* [TRY IT]:
Below is a block of records: output all of them exactly and leave out the pictures.

* [SUPPLIED RECORDS]:
- Opening Delimiter -

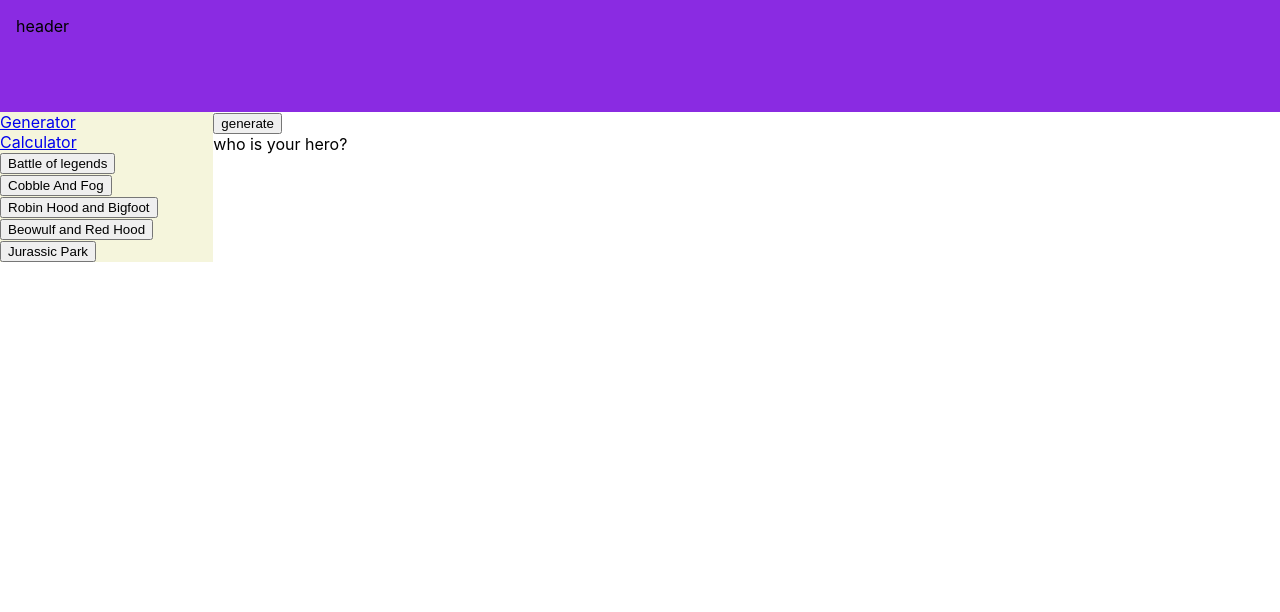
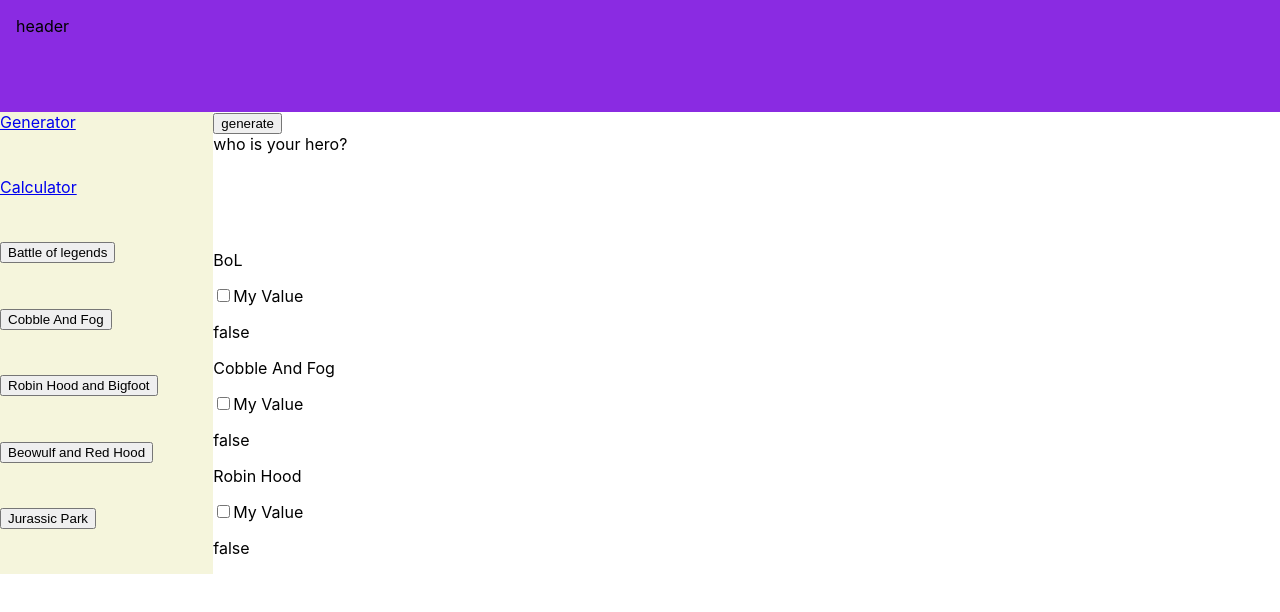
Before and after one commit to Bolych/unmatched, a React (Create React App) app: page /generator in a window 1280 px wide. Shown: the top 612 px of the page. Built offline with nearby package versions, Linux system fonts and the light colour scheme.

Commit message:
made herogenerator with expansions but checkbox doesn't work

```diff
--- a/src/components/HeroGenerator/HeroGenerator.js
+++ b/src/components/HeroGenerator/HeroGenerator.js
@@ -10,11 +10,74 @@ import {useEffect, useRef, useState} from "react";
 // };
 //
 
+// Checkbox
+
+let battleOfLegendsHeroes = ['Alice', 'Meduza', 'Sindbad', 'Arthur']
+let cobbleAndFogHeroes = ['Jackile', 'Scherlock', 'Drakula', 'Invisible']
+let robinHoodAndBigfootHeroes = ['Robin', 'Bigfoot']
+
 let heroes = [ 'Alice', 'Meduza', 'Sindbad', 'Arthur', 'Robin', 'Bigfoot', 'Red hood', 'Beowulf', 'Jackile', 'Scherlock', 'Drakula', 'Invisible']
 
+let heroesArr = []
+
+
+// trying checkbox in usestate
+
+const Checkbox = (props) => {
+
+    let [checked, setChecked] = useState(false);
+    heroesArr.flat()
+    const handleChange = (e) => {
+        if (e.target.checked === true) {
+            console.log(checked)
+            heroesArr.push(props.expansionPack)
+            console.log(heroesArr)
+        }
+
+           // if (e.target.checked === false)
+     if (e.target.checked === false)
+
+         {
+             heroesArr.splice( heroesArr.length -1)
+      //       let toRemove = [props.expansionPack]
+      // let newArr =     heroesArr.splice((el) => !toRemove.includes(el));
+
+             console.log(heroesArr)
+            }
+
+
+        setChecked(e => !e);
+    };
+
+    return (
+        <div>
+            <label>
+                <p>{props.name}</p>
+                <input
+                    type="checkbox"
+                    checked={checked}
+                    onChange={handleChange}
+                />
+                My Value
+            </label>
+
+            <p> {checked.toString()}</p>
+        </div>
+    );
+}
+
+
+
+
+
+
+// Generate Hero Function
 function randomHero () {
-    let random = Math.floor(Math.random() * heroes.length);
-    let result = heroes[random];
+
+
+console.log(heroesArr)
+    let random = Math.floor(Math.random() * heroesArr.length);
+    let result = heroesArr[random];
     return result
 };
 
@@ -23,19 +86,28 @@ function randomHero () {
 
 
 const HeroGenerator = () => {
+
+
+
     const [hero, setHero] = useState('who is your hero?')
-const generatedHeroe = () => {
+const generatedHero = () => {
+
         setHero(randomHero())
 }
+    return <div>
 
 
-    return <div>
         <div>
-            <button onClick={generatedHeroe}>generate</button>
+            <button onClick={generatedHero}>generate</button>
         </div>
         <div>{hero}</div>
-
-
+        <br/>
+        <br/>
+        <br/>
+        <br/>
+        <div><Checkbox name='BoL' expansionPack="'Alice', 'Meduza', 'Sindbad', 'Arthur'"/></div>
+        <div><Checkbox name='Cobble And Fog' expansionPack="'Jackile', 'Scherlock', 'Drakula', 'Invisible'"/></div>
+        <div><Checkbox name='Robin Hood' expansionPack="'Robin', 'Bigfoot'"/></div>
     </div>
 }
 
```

- Closing Delimiter -

* [RESPONSE FOR THIS EXERCISE]:
Before and after one commit to Bolych/unmatched, a React (Create React App) app: page /generator in a window 1280 px wide. Shown: the top 612 px of the page. Built offline with nearby package versions, Linux system fonts and the light colour scheme.

Commit message:
made herogenerator with expansions but checkbox doesn't work

```diff
--- a/src/components/HeroGenerator/HeroGenerator.js
+++ b/src/components/HeroGenerator/HeroGenerator.js
@@ -10,11 +10,74 @@ import {useEffect, useRef, useState} from "react";
 // };
 //
 
+// Checkbox
+
+let battleOfLegendsHeroes = ['Alice', 'Meduza', 'Sindbad', 'Arthur']
+let cobbleAndFogHeroes = ['Jackile', 'Scherlock', 'Drakula', 'Invisible']
+let robinHoodAndBigfootHeroes = ['Robin', 'Bigfoot']
+
 let heroes = [ 'Alice', 'Meduza', 'Sindbad', 'Arthur', 'Robin', 'Bigfoot', 'Red hood', 'Beowulf', 'Jackile', 'Scherlock', 'Drakula', 'Invisible']
 
+let heroesArr = []
+
+
+// trying checkbox in usestate
+
+const Checkbox = (props) => {
+
+    let [checked, setChecked] = useState(false);
+    heroesArr.flat()
+    const handleChange = (e) => {
+        if (e.target.checked === true) {
+            console.log(checked)
+            heroesArr.push(props.expansionPack)
+            console.log(heroesArr)
+        }
+
+           // if (e.target.checked === false)
+     if (e.target.checked === false)
+
+         {
+             heroesArr.splice( heroesArr.length -1)
+      //       let toRemove = [props.expansionPack]
+      // let newArr =     heroesArr.splice((el) => !toRemove.includes(el));
+
+             console.log(heroesArr)
+            }
+
+
+        setChecked(e => !e);
+    };
+
+    return (
+        <div>
+            <label>
+                <p>{props.name}</p>
+                <input
+                    type="checkbox"
+                    checked={checked}
+                    onChange={handleChange}
+                />
+                My Value
+            </label>
+
+            <p> {checked.toString()}</p>
+        </div>
+    );
+}
+
+
+
+
+
+
+// Generate Hero Function
 function randomHero () {
-    let random = Math.floor(Math.random() * heroes.length);
-    let result = heroes[random];
+
+
+console.log(heroesArr)
+    let random = Math.floor(Math.random() * heroesArr.length);
+    let result = heroesArr[random];
     return result
 };
 
@@ -23,19 +86,28 @@ function randomHero () {
 
 
 const HeroGenerator = () => {
+
+
+
     const [hero, setHero] = useState('who is your hero?')
-const generatedHeroe = () => {
+const generatedHero = () => {
+
         setHero(randomHero())
 }
+    return <div>
 
 
-    return <div>
         <div>
-            <button onClick={generatedHeroe}>generate</button>
+            <button onClick={generatedHero}>generate</button>
         </div>
         <div>{hero}</div>
-
-
+        <br/>
+        <br/>
+        <br/>
+        <br/>
+        <div><Checkbox name='BoL' expansionPack="'Alice', 'Meduza', 'Sindbad', 'Arthur'"/></div>
+        <div><Checkbox name='Cobble And Fog' expansionPack="'Jackile', 'Scherlock', 'Drakula', 'Invisible'"/></div>
+        <div><Checkbox name='Robin Hood' expansionPack="'Robin', 'Bigfoot'"/></div>
     </div>
 }
 
```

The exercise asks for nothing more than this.